Every line below that includes the word "xlsx" needs to be copied.

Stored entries
────
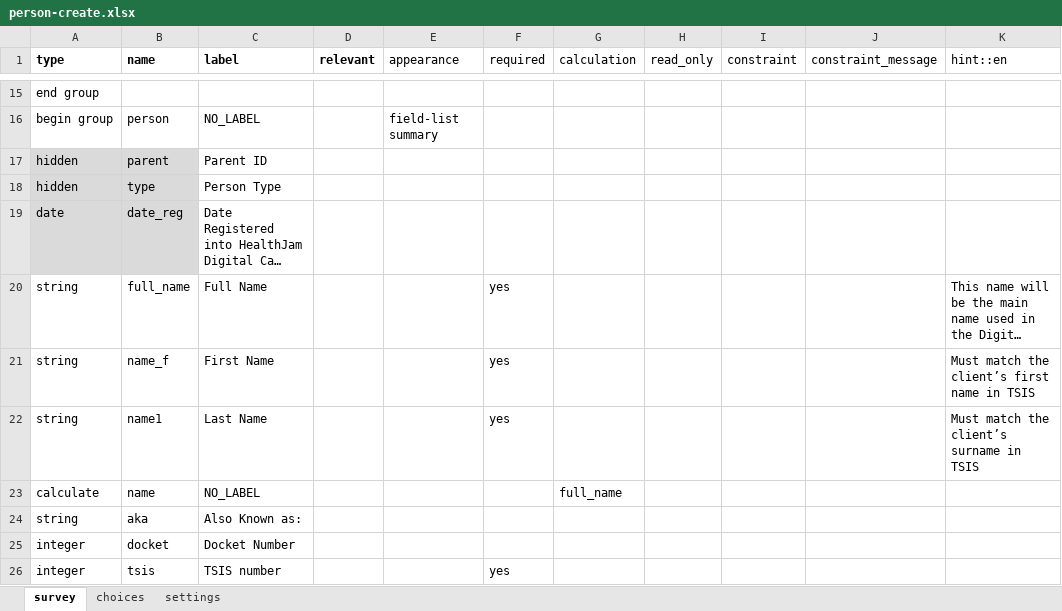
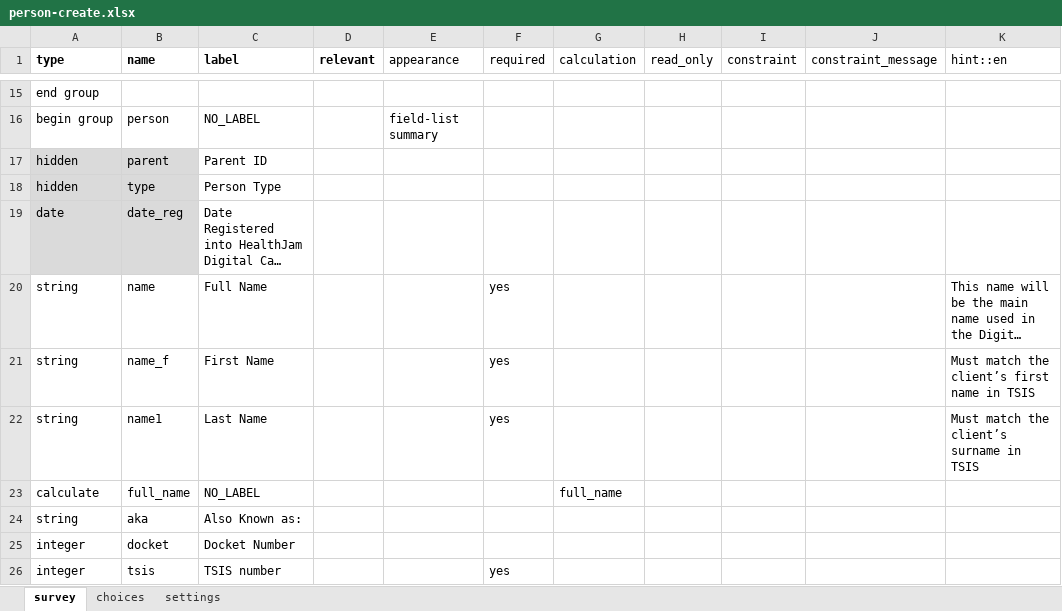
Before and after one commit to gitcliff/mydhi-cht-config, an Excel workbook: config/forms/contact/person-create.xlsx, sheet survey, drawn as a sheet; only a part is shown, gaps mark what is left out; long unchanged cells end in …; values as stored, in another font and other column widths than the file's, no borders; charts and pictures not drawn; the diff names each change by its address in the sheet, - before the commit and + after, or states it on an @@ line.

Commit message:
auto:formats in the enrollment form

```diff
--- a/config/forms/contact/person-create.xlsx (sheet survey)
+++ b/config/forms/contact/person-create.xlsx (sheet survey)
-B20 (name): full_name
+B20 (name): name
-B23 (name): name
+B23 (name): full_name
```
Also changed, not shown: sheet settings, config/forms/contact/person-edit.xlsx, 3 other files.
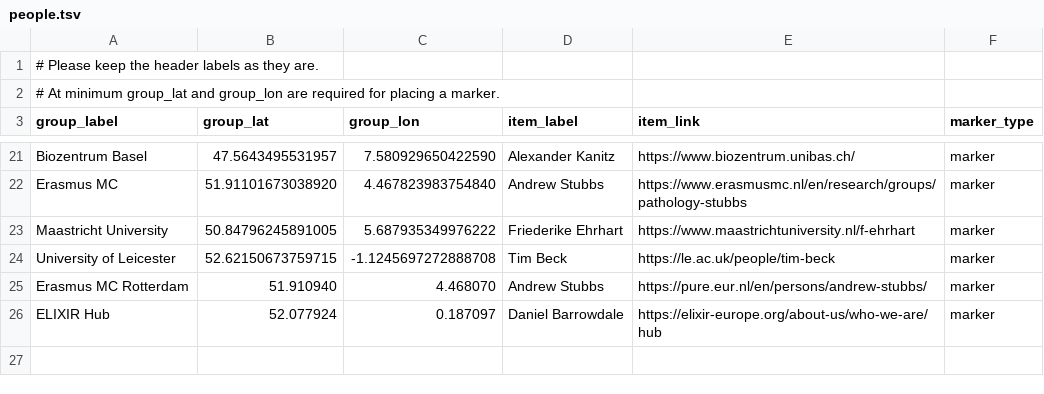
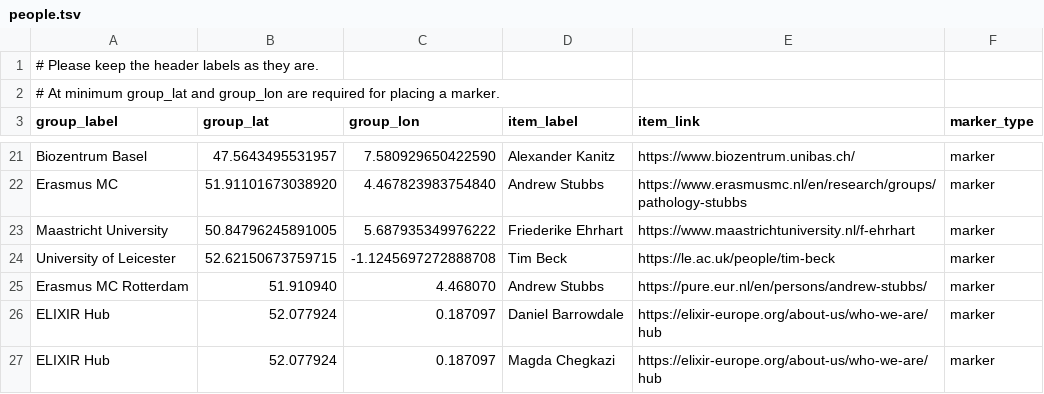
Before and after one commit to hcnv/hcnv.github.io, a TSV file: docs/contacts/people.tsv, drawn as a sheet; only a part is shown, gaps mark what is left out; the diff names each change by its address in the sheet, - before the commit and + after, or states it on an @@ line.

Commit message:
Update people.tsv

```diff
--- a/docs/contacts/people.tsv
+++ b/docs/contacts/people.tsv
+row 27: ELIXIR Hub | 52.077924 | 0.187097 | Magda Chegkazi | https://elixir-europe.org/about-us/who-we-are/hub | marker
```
────
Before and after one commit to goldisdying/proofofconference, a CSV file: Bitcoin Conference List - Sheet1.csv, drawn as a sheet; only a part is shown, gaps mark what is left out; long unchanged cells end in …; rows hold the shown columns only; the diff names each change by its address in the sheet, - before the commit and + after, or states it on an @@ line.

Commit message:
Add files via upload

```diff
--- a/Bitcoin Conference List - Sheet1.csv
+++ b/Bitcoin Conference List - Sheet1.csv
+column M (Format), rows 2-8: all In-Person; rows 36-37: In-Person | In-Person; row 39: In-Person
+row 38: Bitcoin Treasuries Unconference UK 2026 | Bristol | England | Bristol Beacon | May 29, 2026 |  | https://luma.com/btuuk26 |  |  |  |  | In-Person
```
────
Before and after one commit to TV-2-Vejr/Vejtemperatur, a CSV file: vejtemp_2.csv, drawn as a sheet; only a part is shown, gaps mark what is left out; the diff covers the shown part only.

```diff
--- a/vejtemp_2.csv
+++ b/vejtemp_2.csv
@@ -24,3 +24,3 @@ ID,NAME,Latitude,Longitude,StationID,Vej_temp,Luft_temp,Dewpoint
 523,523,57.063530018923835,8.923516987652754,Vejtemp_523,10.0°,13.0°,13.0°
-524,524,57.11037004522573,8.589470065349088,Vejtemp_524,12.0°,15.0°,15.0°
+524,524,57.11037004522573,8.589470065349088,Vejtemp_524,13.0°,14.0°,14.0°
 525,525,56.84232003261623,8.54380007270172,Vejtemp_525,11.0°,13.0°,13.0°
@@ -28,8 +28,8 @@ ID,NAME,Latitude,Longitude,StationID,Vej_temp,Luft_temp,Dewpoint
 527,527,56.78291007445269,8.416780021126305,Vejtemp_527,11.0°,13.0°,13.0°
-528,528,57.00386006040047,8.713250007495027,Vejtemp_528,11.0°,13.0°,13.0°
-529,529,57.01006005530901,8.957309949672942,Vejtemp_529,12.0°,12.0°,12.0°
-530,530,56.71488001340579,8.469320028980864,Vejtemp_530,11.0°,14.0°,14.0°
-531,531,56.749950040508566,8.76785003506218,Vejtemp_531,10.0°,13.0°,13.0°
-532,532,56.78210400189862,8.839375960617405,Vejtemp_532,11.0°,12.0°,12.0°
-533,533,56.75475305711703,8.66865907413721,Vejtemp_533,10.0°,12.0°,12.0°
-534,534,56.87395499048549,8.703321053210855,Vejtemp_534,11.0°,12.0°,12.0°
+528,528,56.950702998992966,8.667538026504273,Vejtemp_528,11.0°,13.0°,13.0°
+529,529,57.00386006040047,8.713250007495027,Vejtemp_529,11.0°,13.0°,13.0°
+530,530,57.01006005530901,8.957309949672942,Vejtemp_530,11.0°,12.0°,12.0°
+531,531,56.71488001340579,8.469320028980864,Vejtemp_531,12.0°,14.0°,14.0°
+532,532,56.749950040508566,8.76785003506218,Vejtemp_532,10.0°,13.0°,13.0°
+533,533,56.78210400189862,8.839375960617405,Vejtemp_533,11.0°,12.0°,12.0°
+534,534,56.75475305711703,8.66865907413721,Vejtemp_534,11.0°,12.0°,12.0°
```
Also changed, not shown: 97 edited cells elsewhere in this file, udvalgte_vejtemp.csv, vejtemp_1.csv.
────
## Completed exercise
Before and after one commit to gitcliff/mydhi-cht-config, an Excel workbook: config/forms/contact/person-create.xlsx, sheet survey, drawn as a sheet; only a part is shown, gaps mark what is left out; long unchanged cells end in …; values as stored, in another font and other column widths than the file's, no borders; charts and pictures not drawn; the diff names each change by its address in the sheet, - before the commit and + after, or states it on an @@ line.
--- a/config/forms/contact/person-create.xlsx (sheet survey)
+++ b/config/forms/contact/person-create.xlsx (sheet survey)
Also changed, not shown: sheet settings, config/forms/contact/person-edit.xlsx, 3 other files.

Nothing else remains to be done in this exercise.